(Content revision data)

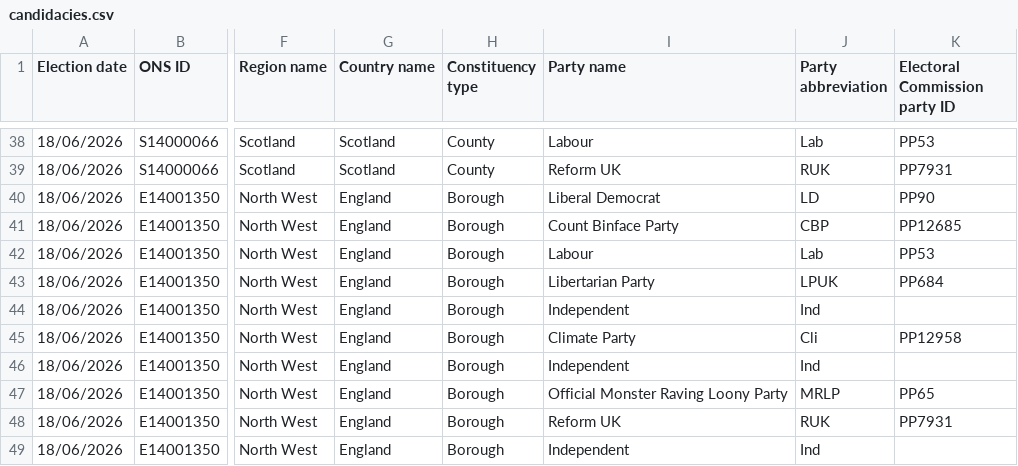
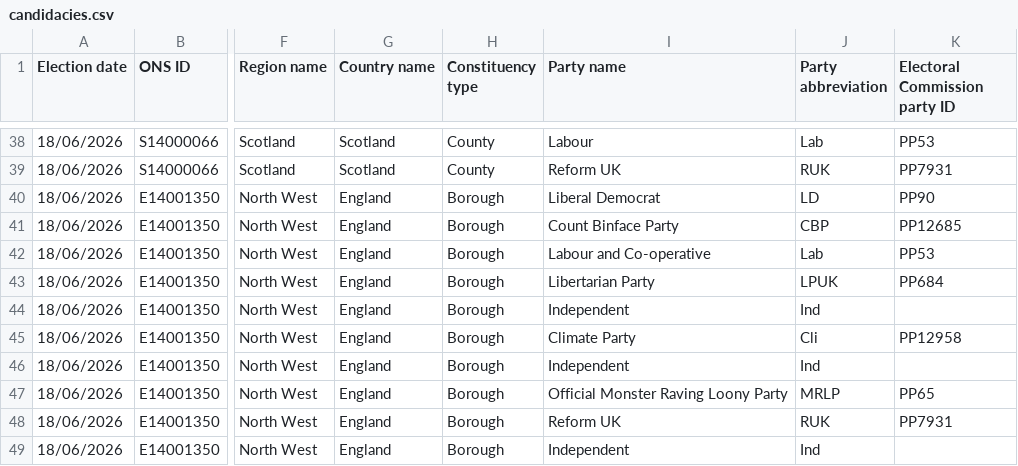
Before and after one commit to ukparliament/psephology, a CSV file: db/data/results-by-parliament/59/by-elections/candidacies.csv, drawn as a sheet; only a part is shown, gaps mark what is left out; the diff names each change by its address in the sheet, - before the commit and + after, or states it on an @@ line.

Commit message:
updated andy burnham from labour to labour / co-op in makerfield

```diff
--- a/db/data/results-by-parliament/59/by-elections/candidacies.csv
+++ b/db/data/results-by-parliament/59/by-elections/candidacies.csv
-I42 (Party name): Labour
+I42 (Party name): Labour and Co-operative
```
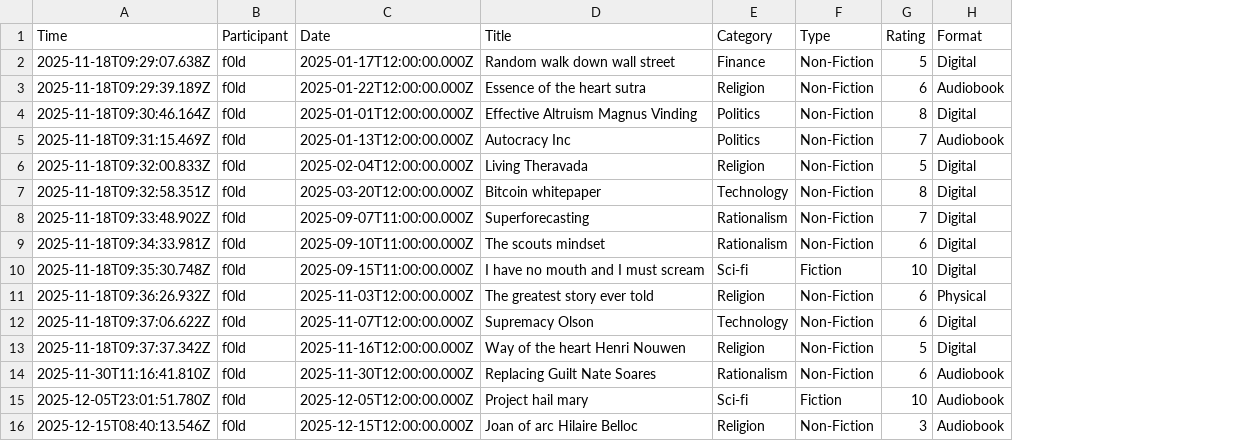
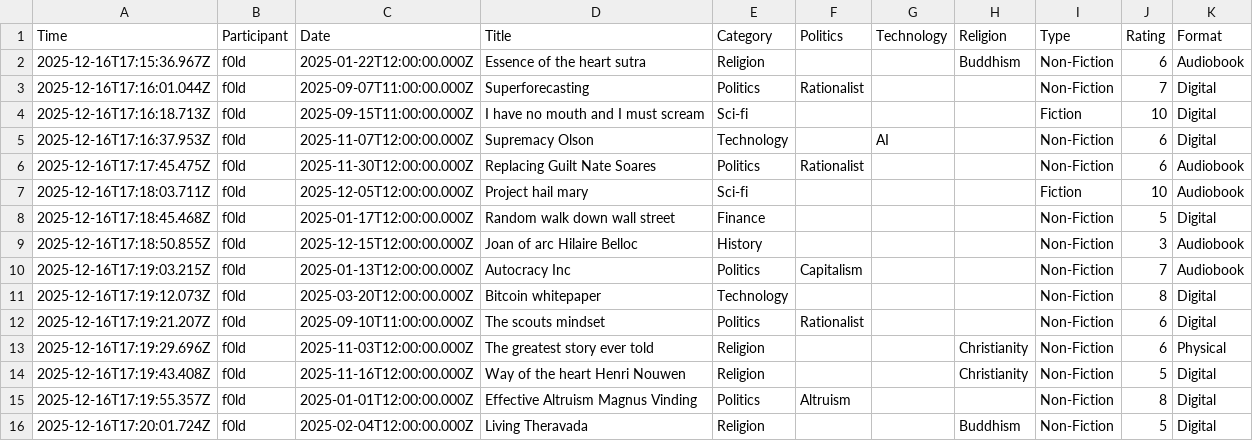
Before and after one commit to f0ldspace/blog, a CSV file: _data/reading-2025.csv, drawn as a sheet; removed rows and columns are numbered as before the commit, all else as after; the diff names each change by its address in the sheet, - before the commit and + after, or states it on an @@ line.

Commit message:
reading update

```diff
--- a/_data/reading-2025.csv
+++ b/_data/reading-2025.csv
+column F (Politics), rows 3-6: Rationalist |  |  | Rationalist
+column G (Technology), row 5: AI
+column H (Religion), row 2: Buddhism
-row 2: 2025-11-18T09:29:07.638Z | f0ld | 2025-01-17T12:00:00.000Z | Random walk down wall street | Finance | Non-Fiction | 5 | Digital
-A2 (Time): 2025-11-18T09:29:39.189Z
+A2 (Time): 2025-12-16T17:15:36.967Z
-row 4: 2025-11-18T09:30:46.164Z | f0ld | 2025-01-01T12:00:00.000Z | Effective Altruism Magnus Vinding | Politics | Non-Fiction | 8 | Digital
-row 5: 2025-11-18T09:31:15.469Z | f0ld | 2025-01-13T12:00:00.000Z | Autocracy Inc | Politics | Non-Fiction | 7 | Audiobook
-row 6: 2025-11-18T09:32:00.833Z | f0ld | 2025-02-04T12:00:00.000Z | Living Theravada | Religion | Non-Fiction | 5 | Digital
-row 7: 2025-11-18T09:32:58.351Z | f0ld | 2025-03-20T12:00:00.000Z | Bitcoin whitepaper | Technology | Non-Fiction | 8 | Digital
-A3 (Time): 2025-11-18T09:33:48.902Z
+A3 (Time): 2025-12-16T17:16:01.044Z
-E3 (Category): Rationalism
+E3 (Category): Politics
-row 9: 2025-11-18T09:34:33.981Z | f0ld | 2025-09-10T11:00:00.000Z | The scouts mindset | Rationalism | Non-Fiction | 6 | Digital
-A4 (Time): 2025-11-18T09:35:30.748Z
+A4 (Time): 2025-12-16T17:16:18.713Z
-row 11: 2025-11-18T09:36:26.932Z | f0ld | 2025-11-03T12:00:00.000Z | The greatest story ever told | Religion | Non-Fiction | 6 | Physical
-A5 (Time): 2025-11-18T09:37:06.622Z
+A5 (Time): 2025-12-16T17:16:37.953Z
-row 13: 2025-11-18T09:37:37.342Z | f0ld | 2025-11-16T12:00:00.000Z | Way of the heart Henri Nouwen | Religion | Non-Fiction | 5 | Digital
-A6 (Time): 2025-11-30T11:16:41.810Z
+A6 (Time): 2025-12-16T17:17:45.475Z
-E6 (Category): Rationalism
+E6 (Category): Politics
-A7 (Time): 2025-12-05T23:01:51.780Z
+A7 (Time): 2025-12-16T17:18:03.711Z
+row 8: 2025-12-16T17:18:45.468Z | f0ld | 2025-01-17T12:00:00.000Z | Random walk down wall street | Finance |  |  |  | Non-Fiction | 5 | Digital
-A9 (Time): 2025-12-15T08:40:13.546Z
+A9 (Time): 2025-12-16T17:18:50.855Z
-E9 (Category): Religion
+E9 (Category): History
+row 10: 2025-12-16T17:19:03.215Z | f0ld | 2025-01-13T12:00:00.000Z | Autocracy Inc | Politics | Capitalism |  |  | Non-Fiction | 7 | Audiobook
+row 11: 2025-12-16T17:19:12.073Z | f0ld | 2025-03-20T12:00:00.000Z | Bitcoin whitepaper | Technology |  |  |  | Non-Fiction | 8 | Digital
+row 12: 2025-12-16T17:19:21.207Z | f0ld | 2025-09-10T11:00:00.000Z | The scouts mindset | Politics | Rationalist |  |  | Non-Fiction | 6 | Digital
+row 13: 2025-12-16T17:19:29.696Z | f0ld | 2025-11-03T12:00:00.000Z | The greatest story ever told | Religion |  |  | Christianity | Non-Fiction | 6 | Physical
+row 14: 2025-12-16T17:19:43.408Z | f0ld | 2025-11-16T12:00:00.000Z | Way of the heart Henri Nouwen | Religion |  |  | Christianity | Non-Fiction | 5 | Digital
+row 15: 2025-12-16T17:19:55.357Z | f0ld | 2025-01-01T12:00:00.000Z | Effective Altruism Magnus Vinding | Politics | Altruism |  |  | Non-Fiction | 8 | Digital
+row 16: 2025-12-16T17:20:01.724Z | f0ld | 2025-02-04T12:00:00.000Z | Living Theravada | Religion |  |  | Buddhism | Non-Fiction | 5 | Digital
```
Also changed, not shown: 4 other files.
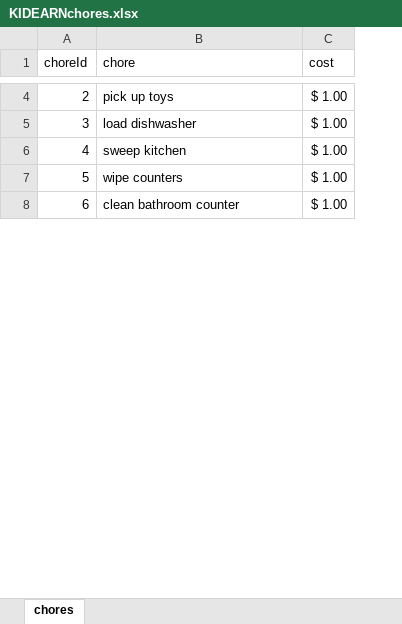
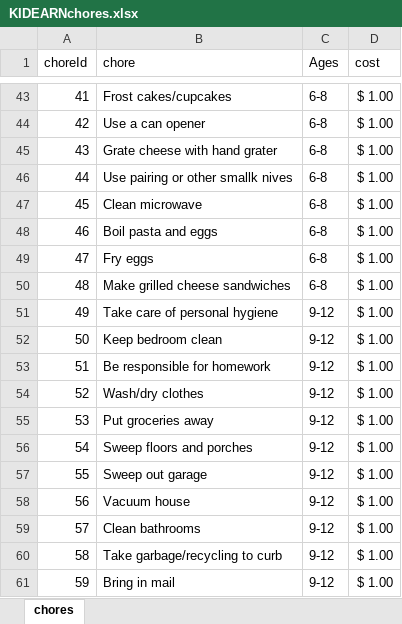
Before and after one commit to AnnSweetNanners/KIDEARN, an Excel workbook: KIDEARNchores.xlsx, sheet chores, drawn as a sheet; only a part is shown, gaps mark what is left out; values as stored, in another font and other column widths than the file's, no borders; addresses are those after the commit; the diff covers the shown part only; the diff names each change by its address in the sheet, - before the commit and + after, or states it on an @@ line.

```diff
--- a/KIDEARNchores.xlsx (sheet chores)
+++ b/KIDEARNchores.xlsx (sheet chores)
+column C (Ages), row 43: 6-8; row 50: 6-8; row 53: 9-12; row 55: 9-12; row 59: 9-12
@@ column A (choreId) renumbered between rows 24 and 65 @@
-B43 (chore): pick up toys
+B43 (chore): Frost cakes/cupcakes
+row 44: 42 | Use a can opener | 6-8 | $ 1.00
+row 45: 43 | Grate cheese with hand grater | 6-8 | $ 1.00
+row 46: 44 | Use pairing or other smallk nives | 6-8 | $ 1.00
+row 47: 45 | Clean microwave | 6-8 | $ 1.00
+row 48: 46 | Boil pasta and eggs | 6-8 | $ 1.00
+row 49: 47 | Fry eggs | 6-8 | $ 1.00
-B50 (chore): load dishwasher
+B50 (chore): Make grilled cheese sandwiches
+row 51: 49 | Take care of personal hygiene | 9-12 | $ 1.00
+row 52: 50 | Keep bedroom clean | 9-12 | $ 1.00
-B53 (chore): sweep kitchen
+B53 (chore): Be responsible for homework
+row 54: 52 | Wash/dry clothes | 9-12 | $ 1.00
-B55 (chore): wipe counters
+B55 (chore): Put groceries away
+row 56: 54 | Sweep floors and porches | 9-12 | $ 1.00
+row 57: 55 | Sweep out garage | 9-12 | $ 1.00
+row 58: 56 | Vacuum house | 9-12 | $ 1.00
-B59 (chore): clean bathroom counter
+B59 (chore): Clean bathrooms
+row 60: 58 | Take garbage/recycling to curb | 9-12 | $ 1.00
+row 61: 59 | Bring in mail | 9-12 | $ 1.00
```
Also changed, not shown: 50 added rows and 3 edited cells elsewhere in this sheet, 1 other file.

**EXERCISE DETAILS**
Review the preceding data and report every line that includes the string "elections".

**REPLY TO THE EXERCISE**
Before and after one commit to ukparliament/psephology, a CSV file: db/data/results-by-parliament/59/by-elections/candidacies.csv, drawn as a sheet; only a part is shown, gaps mark what is left out; the diff names each change by its address in the sheet, - before the commit and + after, or states it on an @@ line.
--- a/db/data/results-by-parliament/59/by-elections/candidacies.csv
+++ b/db/data/results-by-parliament/59/by-elections/candidacies.csv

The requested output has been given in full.